HOT TOPIC 2018 HTM file
Cycle of Change: change promoter or benevolent fiction?
One of our hot topics – essays on important issues which sometimes generate heated debate over the facts or their interpretation. Its simplicity is beguiling, but does the ubiquitous cycle of change model simply describe the change process, or help predict and accelerate it?
MATRIX CELL 2020 HTM file
Alcohol Treatment Matrix cell A2: Interventions; Generic and cross-cutting issues
Seminal and key studies on aspects of the treatment of problem drinking relevant both to psychosocial and medical approaches. Focuses on ‘common factors’ often sidelined as components of the ‘placebo effect’, but which are actually active ingredients now recognised as at least as important as the particular therapy. See the remaining four cells in row 2 of the matrix for more on generic features of medical and psychosocial therapies.
HOT TOPIC 2016 HTM file
Is it futile to match alcohol treatments to the patient?

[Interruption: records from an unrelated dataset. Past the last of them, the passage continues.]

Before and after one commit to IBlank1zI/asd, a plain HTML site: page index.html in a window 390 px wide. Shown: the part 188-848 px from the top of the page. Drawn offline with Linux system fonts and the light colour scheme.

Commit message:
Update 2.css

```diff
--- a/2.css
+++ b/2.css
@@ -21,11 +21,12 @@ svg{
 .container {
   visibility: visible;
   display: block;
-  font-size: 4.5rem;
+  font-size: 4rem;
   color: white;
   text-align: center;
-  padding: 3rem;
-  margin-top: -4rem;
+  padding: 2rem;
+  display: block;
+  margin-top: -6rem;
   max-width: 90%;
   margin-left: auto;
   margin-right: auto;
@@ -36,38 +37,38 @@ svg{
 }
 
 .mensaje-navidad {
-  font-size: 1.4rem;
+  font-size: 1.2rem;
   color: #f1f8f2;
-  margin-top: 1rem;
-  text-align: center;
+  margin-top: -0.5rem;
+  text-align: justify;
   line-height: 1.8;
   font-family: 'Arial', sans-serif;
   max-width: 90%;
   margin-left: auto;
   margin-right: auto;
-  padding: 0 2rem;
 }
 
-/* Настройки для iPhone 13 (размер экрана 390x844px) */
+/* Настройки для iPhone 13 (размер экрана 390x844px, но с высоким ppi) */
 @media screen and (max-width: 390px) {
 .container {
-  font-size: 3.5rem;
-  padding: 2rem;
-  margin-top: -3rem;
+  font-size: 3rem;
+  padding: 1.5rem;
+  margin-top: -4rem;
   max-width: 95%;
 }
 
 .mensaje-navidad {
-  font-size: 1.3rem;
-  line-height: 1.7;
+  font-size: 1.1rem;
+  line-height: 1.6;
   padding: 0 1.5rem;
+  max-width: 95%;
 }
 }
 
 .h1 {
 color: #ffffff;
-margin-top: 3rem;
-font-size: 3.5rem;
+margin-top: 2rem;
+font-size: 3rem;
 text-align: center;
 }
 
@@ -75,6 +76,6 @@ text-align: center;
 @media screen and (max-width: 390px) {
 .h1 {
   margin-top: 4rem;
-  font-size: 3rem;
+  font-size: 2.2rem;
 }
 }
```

‘Hot topics’ offer background and analysis on important issues which sometimes generate heated debate. Even if overall one type of therapy for problem drinking is no better than another, surely this is just because certain therapies worked best with certain patients? Expectations that ‘matching’ would lead to improved outcomes were dashed in what was intended to be the definitive test, but it would be premature entirely to dismiss the idea.
Comprehensive review and amalgamation of findings from studies enabling a comparison of controlled drinking versus abstinence as treatment goals concludes that even among diagnosably dependent drinkers, neither has the advantage in promoting low-risk (non-)drinking.
REVIEW 2011 HTM file
Adapting psychotherapy to the individual patient: Expectations
Meta-analytic review commissioned by a US task force concludes that patients who enter psychotherapy with positive expectations about outcomes tend to actually have better outcomes, suggesting that therapists should regularly assess expectations and take steps to enhance them if appropriate.
REVIEW 2011 HTM file
Adapting psychotherapy to the individual patient: Resistance/reactance level
Meta-analytic review commissioned by a US task force concludes that psychotherapy patients who characteristically exhibit low levels of resistance or reactance respond better to directive types of treatment, while reactive patients prone to resist direction respond best to non-directive approaches.
Review commissioned by the American Psychological Association suggests therapists should incorporate strategies to enhance the credibility of treatment when explaining its rationale and throughout therapy. The more a treatment ‘makes sense’ to a patient, the better outcomes tend to be.
A review commissioned by the American Psychological Association found that patients who enter psychotherapy with positive expectations about outcomes tend to actually have better outcomes, suggesting therapists should regularly assess expectations and if indicated take steps to enhance them.
Select search results pagePREVIOUS | NEXT 1 2 3 4 5 6 7 8 9 10 11 12 13 14 15 16 17 18 19 20 21 22 23 24 25 26 27 28 29 30